the river. Just stepping out of the minibus in Pripyat and the dosimeters went crazy, you don’t need to hold them near the ground or close to trees. I will note that you apparently receive a far greater radiation dose on one long haul flight than you do on a Chernobyl Tour. Still, don’t lick anything.
Pripyat was a model town with the brightest of the Soviet Union and the best facilities, with good schools, healthcare, sports facilities, restaurants and hotels, even the famous amusement park that was due to open just a few days after the town was evacuated. That they managed to evacuate almost 50,000 in a couple of hours is impressive; that it took them 36 hours to mention the disaster had happened and start the evacuation was less impressive. And the rest of the world was only informed when elevated levels of radiation were detected in Sweden.
Nature is slowly reclaiming Pripyat though the supermarkets, schools and many other buildings can still be entered and you can get an appreciation of what the city was like. It’s a very sad place to explore; what might have been and what wasn’t. Due to, officially following
Chernobyl Nuclear Power Plant
Reactor 4, the one that blew up, is now under this 108 m high steel dome. It was built next to the reactor – radiation was too high to build it in-situ – then slid into position in 2016. At 31000 tonnes it was the world’s biggest mobile structure.
the inquest, a silly experiment that involved switching off fail-safe systems on the nuclear reactor and design flaws that meant a runaway reaction was possible.

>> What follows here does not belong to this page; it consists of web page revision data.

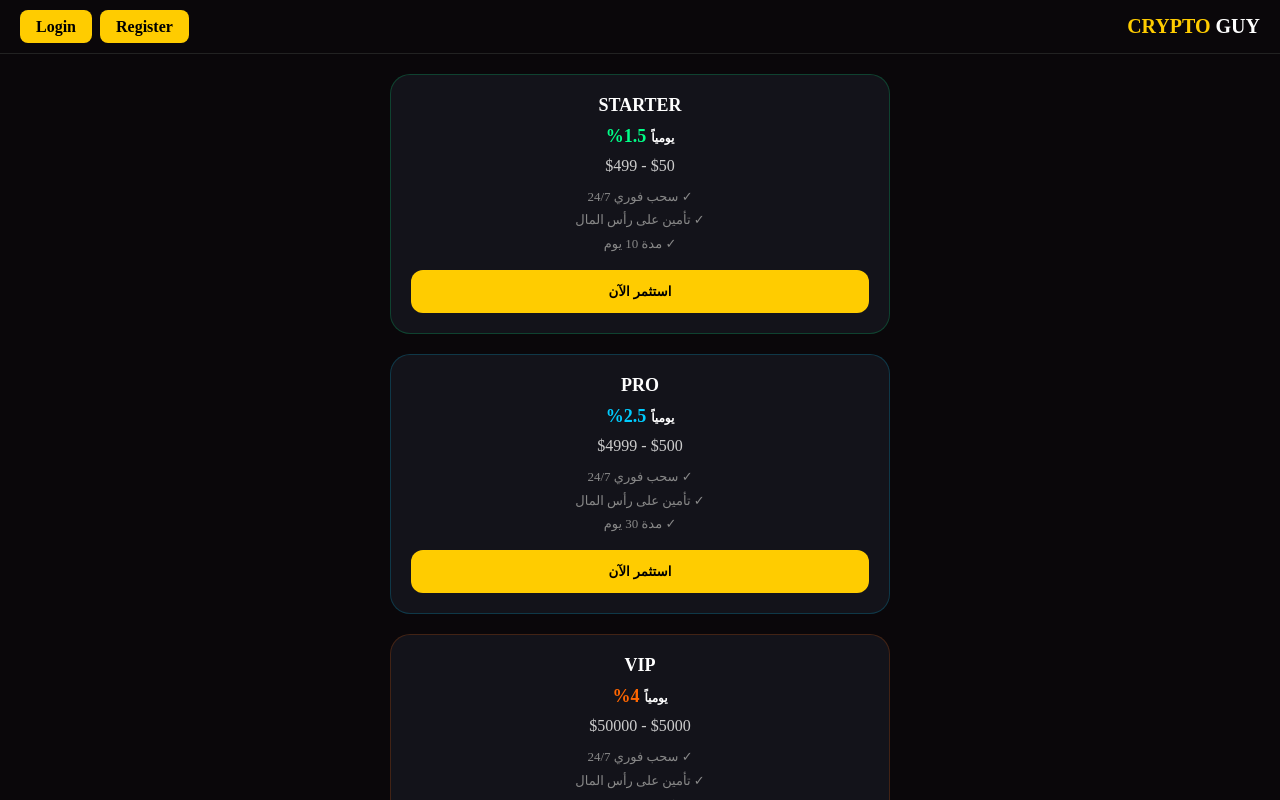
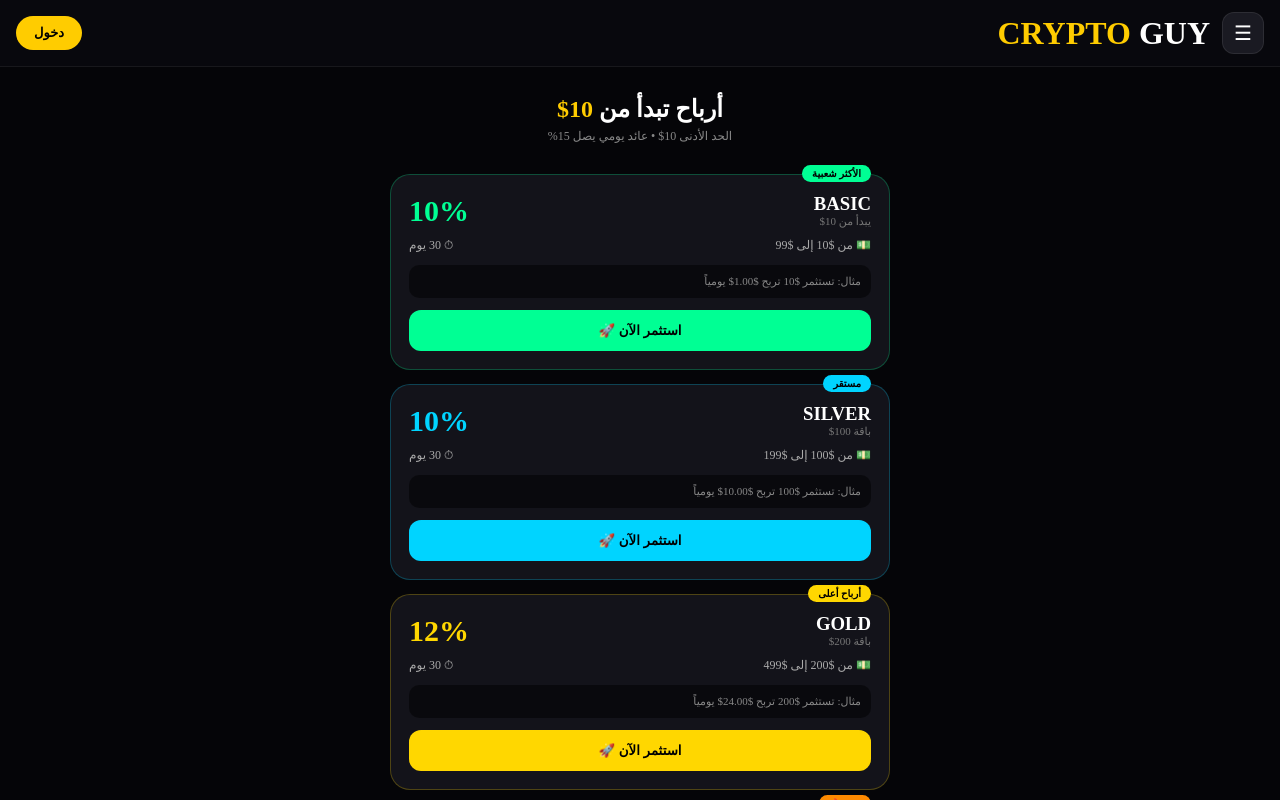
Before and after one commit to himamohamed376-dev/Crypto-Guy2026, a Next.js app: page / in a window 1280 px wide. Shown: the top 800 px of the page. Built offline with nearby package versions, Linux system fonts and the light colour scheme.

Commit message:
Update page.js

```diff
--- a/app/page.js
+++ b/app/page.js
@@ -2,104 +2,97 @@
 import { useState, useEffect } from 'react';
 
 const plans = [
-  { id: 'starter', name: 'STARTER', percent: '1.5%', days: 10, min: 50, max: 499, color: '#00ff88' },
-  { id: 'pro', name: 'PRO', percent: '2.5%', days: 30, min: 500, max: 4999, color: '#00ccff' },
-  { id: 'vip', name: 'VIP', percent: '4%', days: 30, min: 5000, max: 50000, color: '#ff6600' },
+  { id:'basic10', name:'BASIC', sub:'يبدأ من 10$', p:'10%', pNum:10, d:30, min:10, max:99, color:'#00FF94', shadow:'#00FF9430', badge:'الأكثر شعبية' },
+  { id:'silver100', name:'SILVER', sub:'باقة 100$', p:'10%', pNum:10, d:30, min:100, max:199, color:'#00D4FF', shadow:'#00D4FF40', badge:'مستقر' },
+  { id:'gold200', name:'GOLD', sub:'باقة 200$', p:'12%', pNum:12, d:30, min:200, max:499, color:'#FFD700', shadow:'#FFD70040', badge:'أرباح أعلى' },
+  { id:'diamond500', name:'DIAMOND', sub:'باقة 500$', p:'15%', pNum:15, d:30, min:500, max:50000, color:'#FF8A00', shadow:'#FF8A0040', badge:'VIP 🔥' },
 ];
 
 export default function Home(){
-  const [user, setUser] = useState(null);
-  const [showInvest, setShowInvest] = useState(null);
-  const [amount, setAmount] = useState('');
-  const [msg, setMsg] = useState('');
-  const [ref, setRef] = useState({my_code:'', link:'', count:0, earnings:0});
+  const [user,setUser]=useState(null);
+  const [ref,setRef]=useState({link:'',count:0,earnings:0});
+  const [menu,setMenu]=useState(false);
+  const [amount,setAmount]=useState('');
+  const [active,setActive]=useState(null);
+  const [msg,setMsg]=useState('');
 
   useEffect(()=>{
-    const u = JSON.parse(localStorage.getItem('user') || 'null');
+    const u=JSON.parse(localStorage.getItem('user')||'null');
     setUser(u);
-    if(u){
-      fetch(`/api/referral?user_id=${u.id}`).then(r=>r.json()).then(d=>{
-        if(d.my_code) setRef(d);
-      });
-    }
+    if(u) fetch(`/api/referral?user_id=${u.id}`).then(r=>r.json()).then(d=>{if(d.link)setRef(d)});
   },[]);
 
-  const handleInvest = async (plan) => {
-    if(!user){
-      window.location.href='/auth';
-      return;
-    }
-    const amt = parseFloat(amount);
-    if(isNaN(amt) || amt < plan.min || amt > plan.max){
-      setMsg(`المبلغ بين ${plan.min} و ${plan.max}`);
-      return;
-    }
-    setMsg('جاري...');
-    const res = await fetch('/api/invest', {method:'POST', headers:{'Content-Type':'application/json'}, body:JSON.stringify({user_id:user.id, amount:amt, plan_id:plan.id})});
-    const data = await res.json();
-    if(data.success){
-      setMsg('تم الاستثمار بنجاح ✅');
-      setTimeout(()=>{window.location.href='/dashboard'},1000);
-    } else setMsg(data.error);
-  };
+  const invest=async(plan)=>{
+    if(!user){ location.href='/auth'; return; }
+    const amt=parseFloat(amount);
+    if(isNaN(amt)||amt<plan.min||amt>plan.max){ setMsg(`⚠️ المبلغ لازم بين $${plan.min} و $${plan.max}`); return; }
+    setMsg('⏳ جاري...');
+    const res=await fetch('/api/invest',{method:'POST',headers:{'Content-Type':'application/json'},body:JSON.stringify({user_id:user.id,amount:amt,plan_id:plan.id, daily_percent: plan.pNum })});
+    const d=await res.json();
+    if(d.success){ setMsg(`✅ تم! ربحك اليومي ${plan.pNum}%`); setTimeout(()=>location.href='/dashboard',1200); }
+    else setMsg('❌ '+d.error);
+  }
 
-  return (
-    <div style={{background:'#0a070a', minHeight:'100vh', color:'white'}}>
-      <header style={{display:'flex', justifyContent:'space-between', alignItems:'center', padding:'15px 20px', borderBottom:'1px solid #222'}}>
-        <h1 style={{margin:0, fontSize:'20px', fontWeight:'900'}}><span style={{color:'#ffcc00'}}>CRYPTO</span><span style={{color:'white'}}> GUY</span></h1>
-        <div>
-          {!user ? (
-            <>
-              <a href="/auth" style={{background:'#ffcc00', color:'black', padding:'8px 16px', borderRadius:'8px', textDecoration:'none', marginRight:'8px', fontWeight:'bold'}}>Login</a>
-              <a href="/auth" style={{background:'#ffcc00', color:'black', padding:'8px 16px', borderRadius:'8px', textDecoration:'none', fontWeight:'bold'}}>Register</a>
-            </>
-          ) : (
-            <>
-              <a href="/deposit" style={{background:'#00cc81', color:'black', padding:'8px 12px', borderRadius:'8px', textDecoration:'none', marginRight:'8px'}}>ايداع</a>
-              <a href="/dashboard" style={{background:'#ffcc00', color:'black', padding:'8px 12px', borderRadius:'8px', textDecoration:'none'}}>لوحتي</a>
-            </>
-          )}
+  return(
+    <div style={{background:'#050508',minHeight:'100vh',color:'white'}}>
+      <header style={{position:'sticky',top:0,zIndex:50,backdropFilter:'blur(20px)',background:'rgba(10,10,15,0.85)',borderBottom:'1px solid #ffffff10',padding:'12px 16px',display:'flex',justifyContent:'space-between',alignItems:'center'}}>
+        <div style={{display:'flex',gap:'12px',alignItems:'center'}}>
+          <button onClick={()=>setMenu(true)} style={{width:'42px',height:'42px',borderRadius:'12px',background:'#1a1a22',border:'1px solid #ffffff15',color:'white',fontSize:'20px',cursor:'pointer'}}>☰</button>
+          <h1 style={{margin:0,fontWeight:900}}><span style={{color:'#ffcc00'}}>CRYPTO</span> GUY</h1>
         </div>
+        {!user ? <a href="/auth" style={{background:'#ffcc00',color:'#000',padding:'9px 18px',borderRadius:'20px',fontWeight:900,textDecoration:'none',fontSize:'13px'}}>دخول</a> : <a href="/dashboard" style={{background:'#fff',color:'#000',padding:'9px 16px',borderRadius:'20px',fontWeight:900,textDecoration:'none',fontSize:'12px'}}>لوحتي</a>}
       </header>
 
-      <div style={{padding:'20px', maxWidth:'500px', margin:'0 auto'}}>
-
-        {user && ref.my_code && (
-          <div style={{background:'#13131a', border:'1px solid #ffcc00', borderRadius:'12px', padding:'12px', marginBottom:'20px'}}>
-            <h3 style={{color:'#ffcc00', textAlign:'center', margin:'5px 0'}}>🔗 رابط الإحالة - تربح 10%</h3>
-            <div style={{background:'black', padding:'10px', borderRadius:'8px', margin:'10px 0', wordBreak:'break-all', textAlign:'center', color:'#00ff88', fontSize:'12px'}}>{ref.link}</div>
-            <button onClick={()=>{navigator.clipboard.writeText(ref.link); alert('تم نسخ الرابط!')}} style={{width:'100%', background:'#ffcc00', padding:'12px', borderRadius:'8px', fontWeight:'bold', border:'none', cursor:'pointer'}}>نسخ رابط الإحالة</button>
-            <div style={{display:'flex', justifyContent:'space-between', marginTop:'12px', fontSize:'14px'}}>
-              <span>المدعوين: {ref.count}</span>
-              <span>الأرباح: ${ref.earnings}</span>
+      {menu && (
+        <>
+          <div onClick={()=>setMenu(false)} style={{position:'fixed',inset:0,background:'rgba(0,0,0,0.7)',backdropFilter:'blur(8px)',zIndex:60}}></div>
+          <div style={{position:'fixed',top:0,right:0,width:'320px',maxWidth:'85vw',height:'100vh',background:'#11111a',zIndex:70,borderLeft:'1px solid #ffffff15',padding:'18px',overflowY:'auto'}}>
+            <div style={{display:'flex',justifyContent:'space-between',marginBottom:'20px'}}><h3 style={{margin:0}}>القائمة</h3><button onClick={()=>setMenu(false)} style={{background:'#222',border:'none',color:'white',fontSize:'18px',width:'32px',height:'32px',borderRadius:'8px'}}>✕</button></div>
+            <a href="/dashboard" style={mBtn}>📊 لوحتي</a>
+            <a href="/deposit" style={{...mBtn,marginTop:'10px',background:'#00ff9415',border:'1px solid #00ff9440',color:'#00ff94'}}>💰 الايداع</a>
+            <a href="/dashboard" style={{...mBtn,marginTop:'10px',background:'#ff3b3015',border:'1px solid #ff3b3040',color:'#ff8a7a'}}>💸 السحب</a>
+            <div style={{background:'linear-gradient(135deg,#ffcc0015,#ff990015)',border:'1.5px solid #ffcc00',borderRadius:'14px',padding:'14px',marginTop:'14px'}}>
+              <h4 style={{margin:'0 0 8px',color:'#ffcc00',fontSize:'13px'}}>🔗 الإحالة 10%</h4>
+              <div style={{background:'#000',padding:'9px',borderRadius:'8px',fontSize:'11px',color:'#00ff94',wordBreak:'break-all',textAlign:'center'}}>{user?(ref.link||'تحميل...'):'سجل دخول'}</div>
+              <button onClick={()=>{if(!user){location.href='/auth';return;} navigator.clipboard.writeText(ref.link); alert('تم النسخ!');}} style={{width:'100%',marginTop:'10px',background:'#ffcc00',border:'none',padding:'10px',borderRadius:'8px',fontWeight:900}}>نسخ الرابط</button>
+              {user && <div style={{display:'flex',justifyContent:'space-between',marginTop:'10px',fontSize:'12px'}}><span>👥 {ref.count}</span><span style={{color:'#00ff94'}}>${ref.earnings}</span></div>}
             </div>
           </div>
-        )}
+        </>
+      )}
 
-        {plans.map((plan)=>(
-          <div key={plan.id} style={{background:'#13131a', border:`1px solid ${plan.color}33`, borderRadius:'20px', padding:'20px', marginBottom:'20px', textAlign:'center'}}>
-            <h2 style={{margin:'0 0 10px 0', fontSize:'18px'}}>{plan.name}</h2>
-            <div style={{fontSize:'18px', fontWeight:'900', color:plan.color}}><span style={{fontSize:'12px', color:'white', marginLeft:'5px'}}>يومياً</span>{plan.percent}</div>
-            <div style={{margin:'10px 0', color:'#ccc'}}>${plan.min} - ${plan.max}</div>
-            <div style={{color:'#888', fontSize:'13px', lineHeight:'1.8'}}>
-              <div>✓ سحب فوري 24/7</div>
-              <div>✓ تأمين على رأس المال</div>
-              <div>✓ مدة {plan.days} يوم</div>
+      <div style={{maxWidth:'500px',margin:'0 auto',padding:'18px'}}>
+        <div style={{textAlign:'center',padding:'10px 0 18px'}}>
+          <h2 style={{fontSize:'24px',fontWeight:900,margin:0}}>أرباح تبدأ من <span style={{color:'#ffcc00'}}>10$</span></h2>
+          <p style={{color:'#888',fontSize:'12px',marginTop:'6px'}}>الحد الأدنى 10$ • عائد يومي يصل 15%</p>
+        </div>
+
+        {plans.map(pl=>(
+          <div key={pl.id} style={{background:'#13131a',border:`1.5px solid ${pl.color}40`,borderRadius:'20px',padding:'18px',marginBottom:'14px',position:'relative'}}>
+            <div style={{position:'absolute',top:'-10px',right:'18px',background:pl.color,color:'#000',fontSize:'10px',padding:'3px 10px',borderRadius:'20px',fontWeight:900}}>{pl.badge}</div>
+            <div style={{display:'flex',justifyContent:'space-between',alignItems:'center'}}>
+              <div><h3 style={{margin:0,fontWeight:900}}>{pl.name}</h3><div style={{fontSize:'11px',color:'#777'}}>{pl.sub}</div></div>
+              <div style={{fontSize:'30px',fontWeight:900,color:pl.color}}>{pl.p}</div>
             </div>
-            <button onClick={()=>setShowInvest(showInvest===plan.id?null:plan.id)} style={{width:'100%', marginTop:'15px', background:'#ffcc00', color:'black', padding:'14px', borderRadius:'12px', fontWeight:'900', border:'none', cursor:'pointer'}}>
-              استثمر الآن
-            </button>
-
-            {showInvest===plan.id && (
-              <div style={{marginTop:'15px', background:'#000', border:'1px solid #333', padding:'15px', borderRadius:'12px'}}>
-                <input type="number" placeholder={`المبلغ من ${plan.min}`} value={amount} onChange={e=>setAmount(e.target.value)} style={{width:'100%', padding:'12px', borderRadius:'8px', border:'1px solid #333', background:'#111', color:'white', boxSizing:'border-box'}} />
-                <button onClick={()=>handleInvest(plan)} style={{width:'100%', padding:'12px', borderRadius:'8px', border:'none', background:'#00cc81', fontWeight:'bold', marginTop:'10px', cursor:'pointer'}}>تأكيد الاستثمار</button>
-                {msg && <p style={{color:'#ffcc00', fontSize:'12px', marginTop:'10px'}}>{msg}</p>}
+            <div style={{display:'flex',justifyContent:'space-between',marginTop:'10px',fontSize:'12px',color:'#aaa'}}>
+              <span>💵 من ${pl.min} إلى ${pl.max}</span>
+              <span>⏱ {pl.d} يوم</span>
+            </div>
+            <div style={{background:'#00000080',borderRadius:'10px',padding:'10px',marginTop:'12px',fontSize:'11px',color:'#888'}}>
+              مثال: تستثمر ${pl.min} تربح ${ (pl.min * pl.pNum / 100).toFixed(2) }$ يومياً
+            </div>
+            <button onClick={()=>setActive(active===pl.id?null:pl.id)} style={{width:'100%',marginTop:'12px',background:pl.color,color:'#000',padding:'13px',borderRadius:'12px',fontWeight:900,border:'none',cursor:'pointer'}}>استثمر الآن 🚀</button>
+            {active===pl.id && (
+              <div style={{marginTop:'12px',background:'#000',padding:'12px',borderRadius:'10px',border:'1px solid #222'}}>
+                <input type="number" value={amount} onChange={e=>setAmount(e.target.value)} placeholder={`المبلغ ${pl.min} - ${pl.max}`} style={{width:'100%',padding:'12px',borderRadius:'8px',background:'#111',border:'1px solid #333',color:'#fff',boxSizing:'border-box'}}/>
+                <button onClick={()=>invest(pl)} style={{width:'100%',marginTop:'8px',background:'#00ff94',color:'#000',padding:'12px',borderRadius:'8px',fontWeight:800,border:'none'}}>تأكيد {pl.p} يومي</button>
+                {msg && <div style={{marginTop:'8px',fontSize:'12px',color:'#ffcc00',textAlign:'center'}}>{msg}</div>}
               </div>
             )}
           </div>
         ))}
       </div>
     </div>
-  );
+  )
 }
+const mBtn={background:'#1e1e28',padding:'12px',borderRadius:'10px',textDecoration:'none',color:'white',display:'flex',gap:'8px',fontSize:'13px',border:'1px solid #2a2a35'};
```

Aside from the Chernobyl tour, we very much approved of Kiev. It was much more grand and majestic than expected with wide boulevards, huge squares, and big palatial buildings. Like how I imagine Moscow to look (I haven’t been there). We walked everywhere, as we always do, and it’s large. Getting out to some of the more distant sights took us ages. Though there are plenty of nice little cafes to warm up with a hot chocolate and vodka. I could happily go back and have another weekend in Kiev.
Tot: 1.102s; Tpl: 0.096s; cc: 16; qc: 28; dbt: 0.0166s; 1; m:saturn w:www (126.96.36.199); sld: 1;
; mem: 1.4mb